### [PROMPT]
Return every line below in which "client" appears.

### [DATA RECORDS]
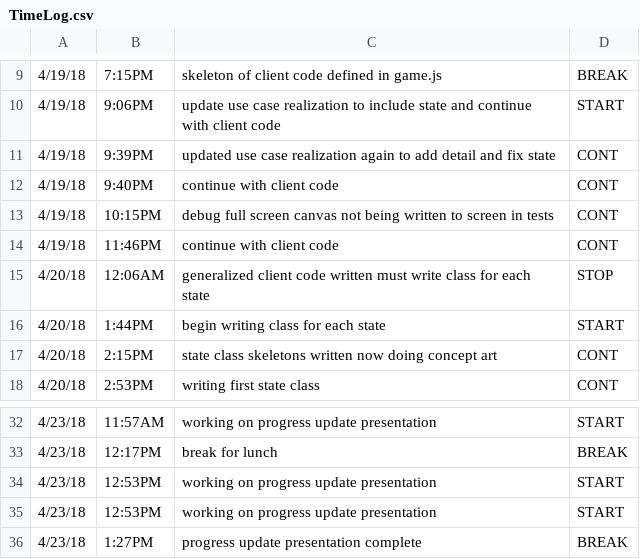
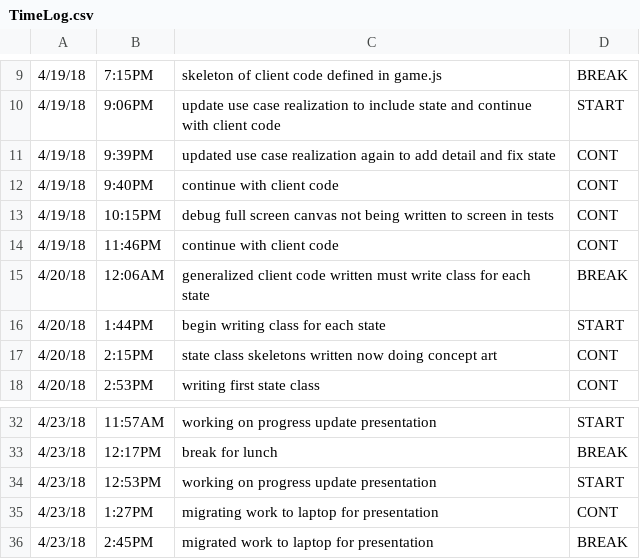
Before and after one commit to ElijahSeigel/CIS598, a CSV file: design/TimeLog.csv, drawn as a sheet; only a part is shown, gaps mark what is left out.

Commit message:
timesheet update

```diff
--- a/design/TimeLog.csv
+++ b/design/TimeLog.csv
@@ -14,3 +14,3 @@
 4/19/18, 11:46PM, continue with client code, CONT
-4/20/18, 12:06AM, generalized client code written must write class for each state, STOP
+4/20/18, 12:06AM, generalized client code written must write class for each state, BREAK
 4/20/18, 1:44PM, begin writing class for each state, START
@@ -34,3 +34,3 @@
 4/23/18, 12:53PM, working on progress update presentation, START
-4/23/18, 12:53PM, working on progress update presentation, START
-4/23/18, 1:27PM, progress update presentation complete, BREAK
+4/23/18, 1:27PM, migrating work to laptop for presentation, CONT
+4/23/18, 2:45PM, migrated work to laptop for presentation, BREAK
```
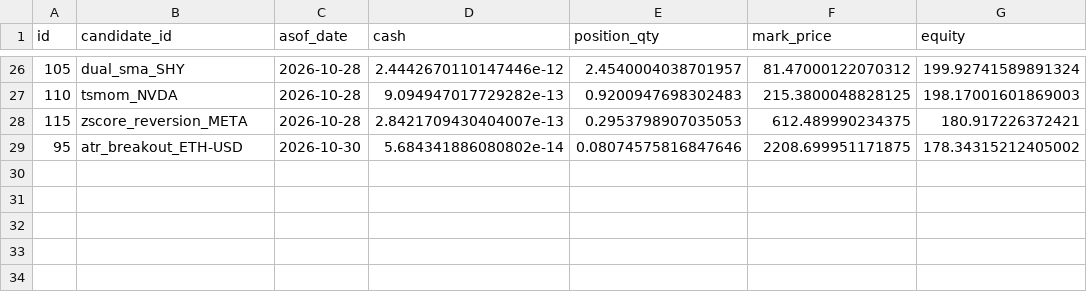
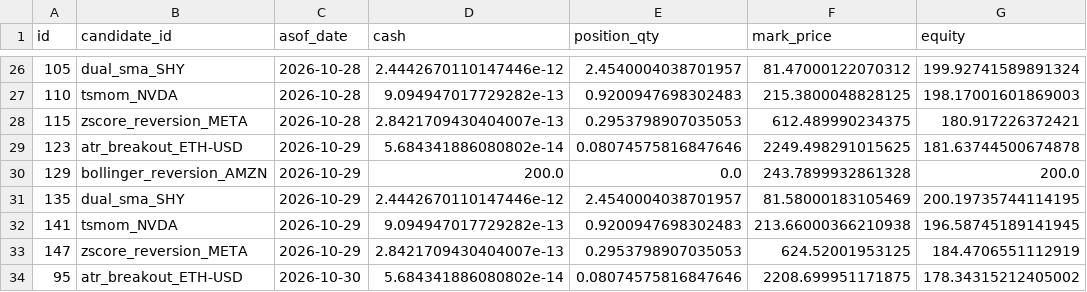
Before and after one commit to AadeshSahoo/QuantStrategyFinder, a CSV file: exports/phase3-equity.csv, drawn as a sheet; only a part is shown, gaps mark what is left out.

```diff
--- a/exports/phase3-equity.csv
+++ b/exports/phase3-equity.csv
@@ -28,2 +28,7 @@ id,candidate_id,asof_date,cash,position_qty,mark_price,equity
 115,zscore_reversion_META,2026-10-28,2.8421709430404007e-13,0.2953798907035053,612.489990234375,180.917226372421
+123,atr_breakout_ETH-USD,2026-10-29,5.684341886080802e-14,0.08074575816847646,2249.498291015625,181.63744500674878
+129,bollinger_reversion_AMZN,2026-10-29,200.0,0.0,243.7899932861328,200.0
+135,dual_sma_SHY,2026-10-29,2.4442670110147446e-12,2.4540004038701957,81.58000183105469,200.19735744114195
+141,tsmom_NVDA,2026-10-29,9.094947017729282e-13,0.9200947698302483,213.66000366210938,196.58745189141945
+147,zscore_reversion_META,2026-10-29,2.8421709430404007e-13,0.2953798907035053,624.52001953125,184.4706551112919
 95,atr_breakout_ETH-USD,2026-10-30,5.684341886080802e-14,0.08074575816847646,2208.699951171875,178.34315212405002
```
Also changed, not shown: exports/phase3-forward-performance.csv, exports/phase3-orders.csv, 6 other files.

### [RESPONSE TO THE EXERCISE]
 4/19/18, 11:46PM, continue with client code, CONT
-4/20/18, 12:06AM, generalized client code written must write class for each state, STOP
+4/20/18, 12:06AM, generalized client code written must write class for each state, BREAK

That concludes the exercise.